Casework Part 2 - Top Plate

The following represents a method for MAX casework, but not the method. Some of you may have a drill press or some of you may use Front Panel Express. Still others may have access to a complete machine shop or wood shop. However, the following casework is based on the Hammond case in the MAX BOM and was accomplished with only a few inexpensive tools, along with simple items that can be found in most homes:
  • Step Drill Bit set from Harbor Freight - $10-$20
  • Conduit/Chassis Punch Set from Harbor Freight - $10-$20
  • Computer Printer with drawings on this site
  • Rubber Cement, file folder, scissors, paper hole punch
  • Scrap 2x4 or other wood scraps
  • #6x1/2 wood screws
  • Pocket Knife (Leatherman or Swiss Army preferred)
  • Handheld Power Drill
Drilling More Holes

Continuing with the same method (the backplate work was essentially identical to the frontplate), the top plate is next. The top plate is notable thicker in this size Hammond case than some of you previous Millett builders have experienced. However, except for the tube holes, the needed holes are small so drilling energy is not great. At a minimum, vent holes above each of the sinks are advised. The best scenario is to provide both an inlet and an outlet, but the vent holes in the top plate are best in lieu of both.

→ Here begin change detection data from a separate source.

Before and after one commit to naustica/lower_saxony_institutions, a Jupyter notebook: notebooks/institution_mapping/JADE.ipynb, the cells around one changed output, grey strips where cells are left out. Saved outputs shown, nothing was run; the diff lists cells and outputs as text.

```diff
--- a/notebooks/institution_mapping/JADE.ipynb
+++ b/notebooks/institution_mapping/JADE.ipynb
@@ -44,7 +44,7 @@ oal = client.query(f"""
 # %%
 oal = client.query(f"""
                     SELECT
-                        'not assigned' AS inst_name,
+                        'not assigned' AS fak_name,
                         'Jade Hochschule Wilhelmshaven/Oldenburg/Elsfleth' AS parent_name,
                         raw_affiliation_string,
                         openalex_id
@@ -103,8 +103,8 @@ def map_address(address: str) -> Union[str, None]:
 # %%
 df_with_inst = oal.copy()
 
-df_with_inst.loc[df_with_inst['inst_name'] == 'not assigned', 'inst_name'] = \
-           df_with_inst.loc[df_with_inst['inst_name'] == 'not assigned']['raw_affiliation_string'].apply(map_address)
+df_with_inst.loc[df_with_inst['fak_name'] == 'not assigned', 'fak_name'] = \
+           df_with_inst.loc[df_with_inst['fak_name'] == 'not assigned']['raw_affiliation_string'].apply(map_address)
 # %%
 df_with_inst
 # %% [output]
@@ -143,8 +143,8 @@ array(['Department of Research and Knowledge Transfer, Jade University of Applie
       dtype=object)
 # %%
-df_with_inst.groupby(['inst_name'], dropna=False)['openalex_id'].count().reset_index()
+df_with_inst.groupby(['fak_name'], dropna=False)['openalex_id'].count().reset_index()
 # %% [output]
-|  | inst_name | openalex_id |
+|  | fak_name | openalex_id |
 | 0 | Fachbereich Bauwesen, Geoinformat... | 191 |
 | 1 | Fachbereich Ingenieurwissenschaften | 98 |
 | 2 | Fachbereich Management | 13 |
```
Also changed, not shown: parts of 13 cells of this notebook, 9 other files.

You may or may not need them, depending on your bias setting. However, I can confirm that with BJTs biased at ~110mV (50ma) and a voltage supply set at 27VDC, the holes shown below work well. While the top plate may get fairly warm, there is no tendency for the bias or currents to increase.So, t he 3/16" diameter holes shown here and on the drilling template drawings are sufficient, as proven and tested with all those tip jacks in the back.

Some builders have already built MOSFET versions of the MAX with no vent holes. Because of the negative temperature coefficient of the MOSFETs and the recommended 1-1/2" high sinks on the MOSFET version, this is possible. However, without ventilation, the BJTs and the regulator - with 1" high sinks - may continue to get hotter, requiring more current as they do so, until a thermal runaway condition may potentially exist. Vent holes in the top plate prevent that from happening.

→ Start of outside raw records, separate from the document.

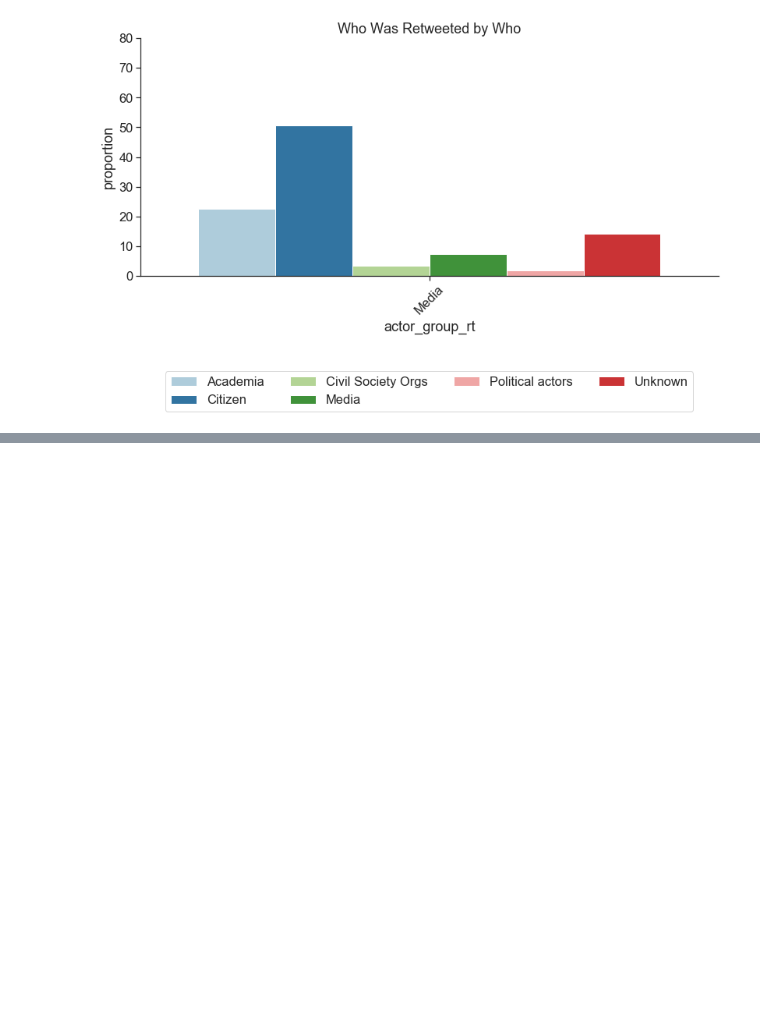
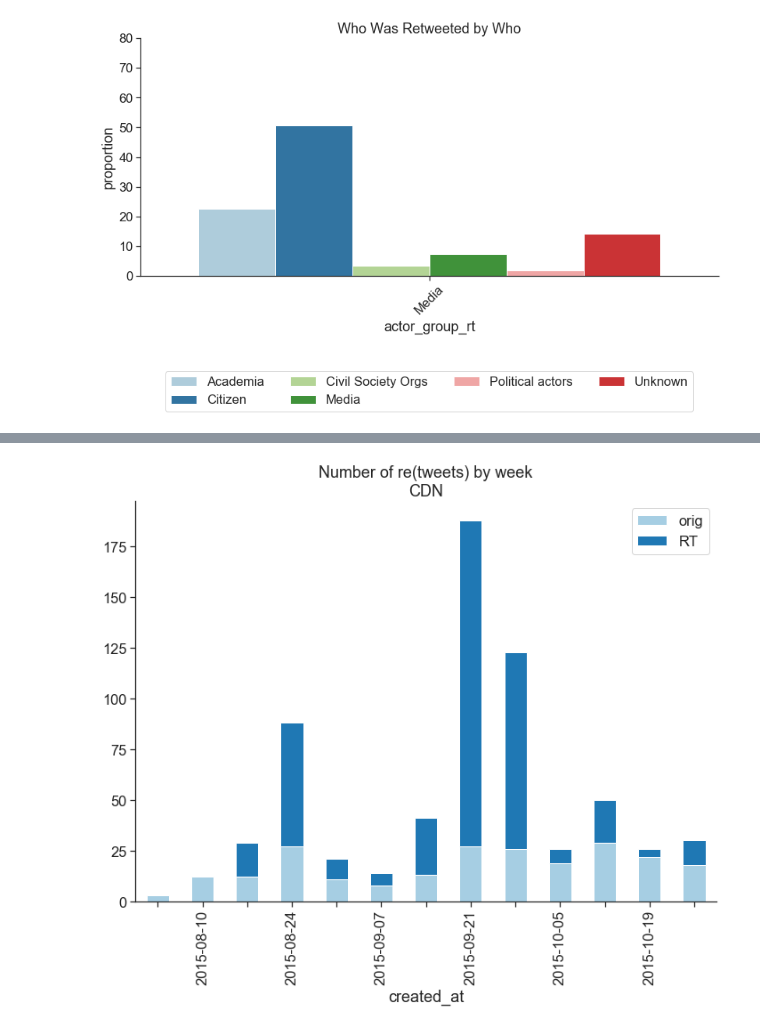
Before and after one commit to ScholCommLab/election-research-tweets, a Jupyter notebook: Election Tweet Analysis.ipynb, the cells around one changed output, grey strips where cells are left out. Saved outputs shown, nothing was run; the diff lists cells and outputs as text; code cells hidden in the pictures; blank space fills up the shorter version.

```diff
--- a/Election Tweet Analysis.ipynb
+++ b/Election Tweet Analysis.ipynb
@@ -319,0 +389,4 @@ bars_who_rt_who(dfa[dfa.retweet_of.str.startswith('Conversation').map(bool)], 'b
+# %%
+bars_tweets_by_date('CDN')
+# %% [output]
+[figure, added]
```
Also changed, not shown: parts of 11 cells of this notebook.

In addition, there are holes marked for each of the trimmer screws. They are offset as needed, depending on the orientation of the trimmer screws. These work reasonably well in conjunction with the tip jacks, but may be troublesome depending on available light. However, the alternative of completely disassembling the case makes this a reasonable compromise. A good trimmer tool, combined with small grommets can assist in making the alignment a bit easier.

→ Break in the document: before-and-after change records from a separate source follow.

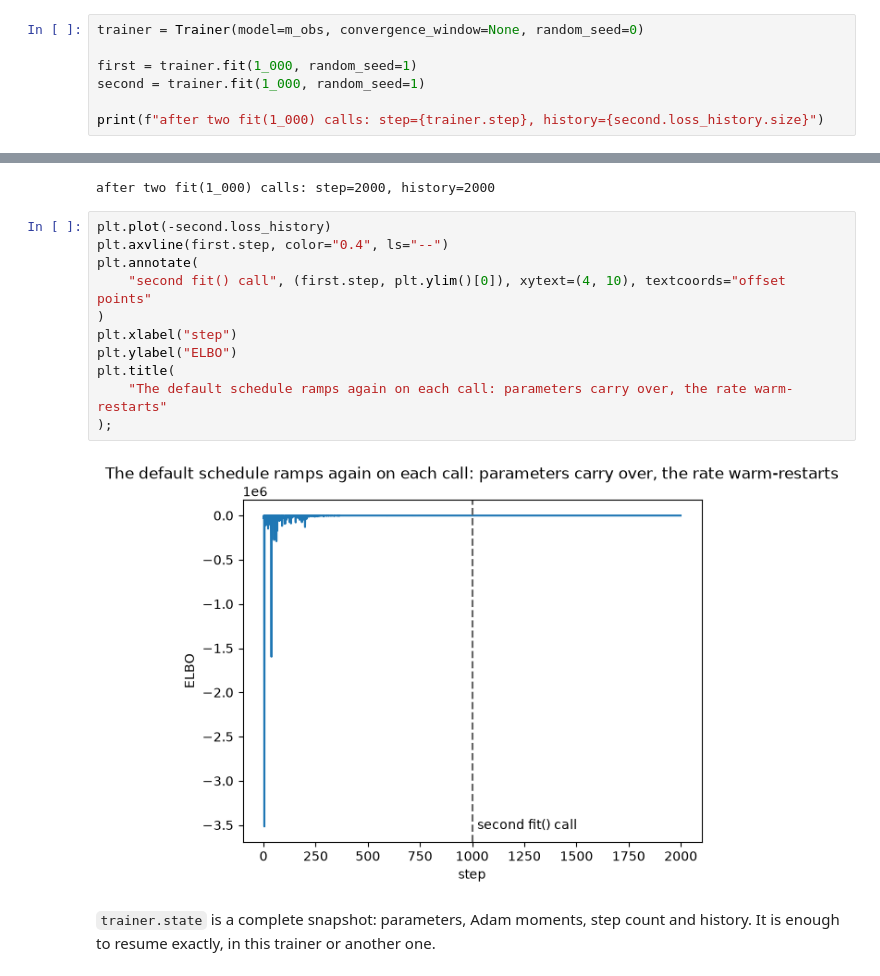
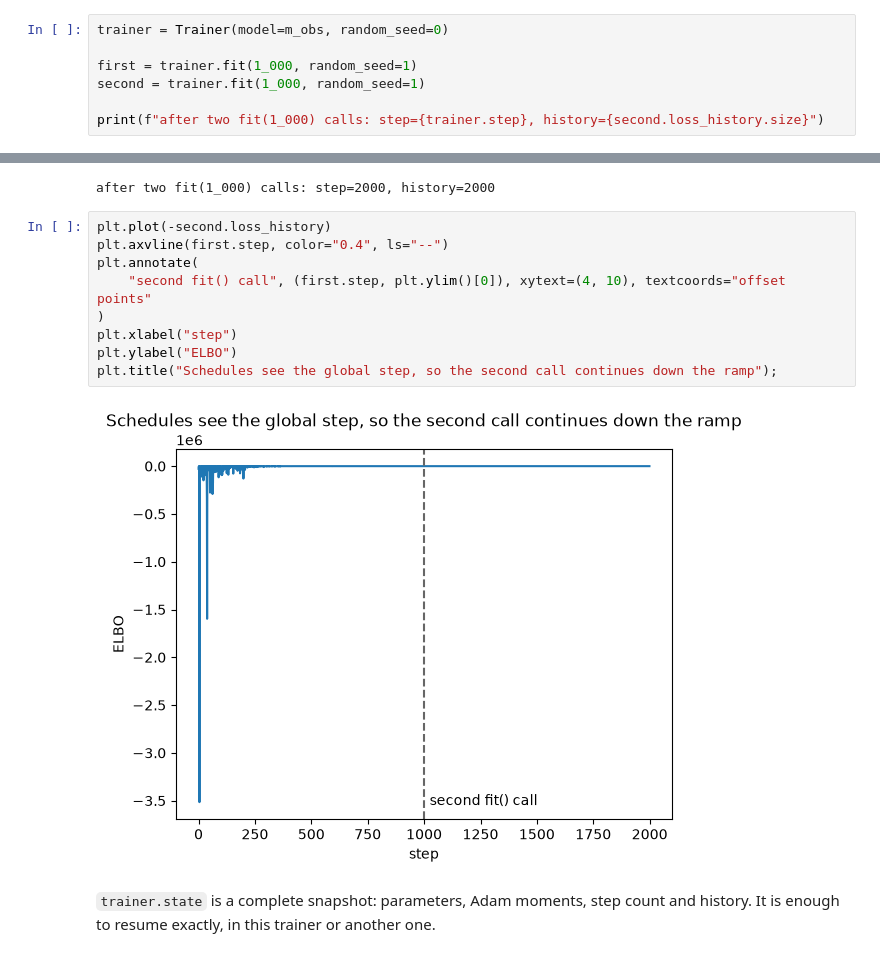
Before and after one commit to pymc-devs/pymc-extras, a Jupyter notebook: notebooks/ADVI Guide API.ipynb, the cells around one changed output, grey strips where cells are left out. Drawn from its saved outputs; the diff is of its cells as text.

```diff
--- a/notebooks/ADVI Guide API.ipynb
+++ b/notebooks/ADVI Guide API.ipynb
@@ -103,7 +105,7 @@ plt.show()
 
 `fit` continues rather than restarting, so the loss history and step count accumulate.
 # %%
-trainer = Trainer(model=m_obs, convergence_window=None, random_seed=0)
+trainer = Trainer(model=m_obs, random_seed=0)
 
 first = trainer.fit(1_000, random_seed=1)
 second = trainer.fit(1_000, random_seed=1)
@@ -118,16 +120,14 @@ after two fit(1_000) calls: step=2000, history=2000
 # %%
 plt.plot(-second.loss_history)
 plt.axvline(first.step, color="0.4", ls="--")
 plt.annotate(
     "second fit() call", (first.step, plt.ylim()[0]), xytext=(4, 10), textcoords="offset points"
 )
 plt.xlabel("step")
 plt.ylabel("ELBO")
-plt.title(
-    "The default schedule ramps again on each call: parameters carry over, the rate warm-restarts"
-);
+plt.title("Schedules see the global step, so the second call continues down the ramp");
 # %% [output]
-[figure, old version]
+[figure, new version]
 # %% [markdown]
 `trainer.state` is a complete snapshot: parameters, Adam moments, step count and history. It is
 enough to resume exactly, in this trainer or another one.
```
Also changed, not shown: parts of 11 cells of this notebook, 3 other files.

At left you see a MAX top plate ready for marking and drilling. The drilling template drawing has been applied as described in Part 1, using rubber cement on both paper and top plate. In the case of the endplates, you have a completely flate surface with radiused corners that provide a good guide for aligning the template when sticking it down. However, the top plate slot runners make alignment impossible with that method. Instead, mark the centerline on both the front and back edge of the top plate, and use the center lines of the drilling template for alignment.

Also shown is the completed, drilled backplate and a new tool introduced in this part - an automatic center punch.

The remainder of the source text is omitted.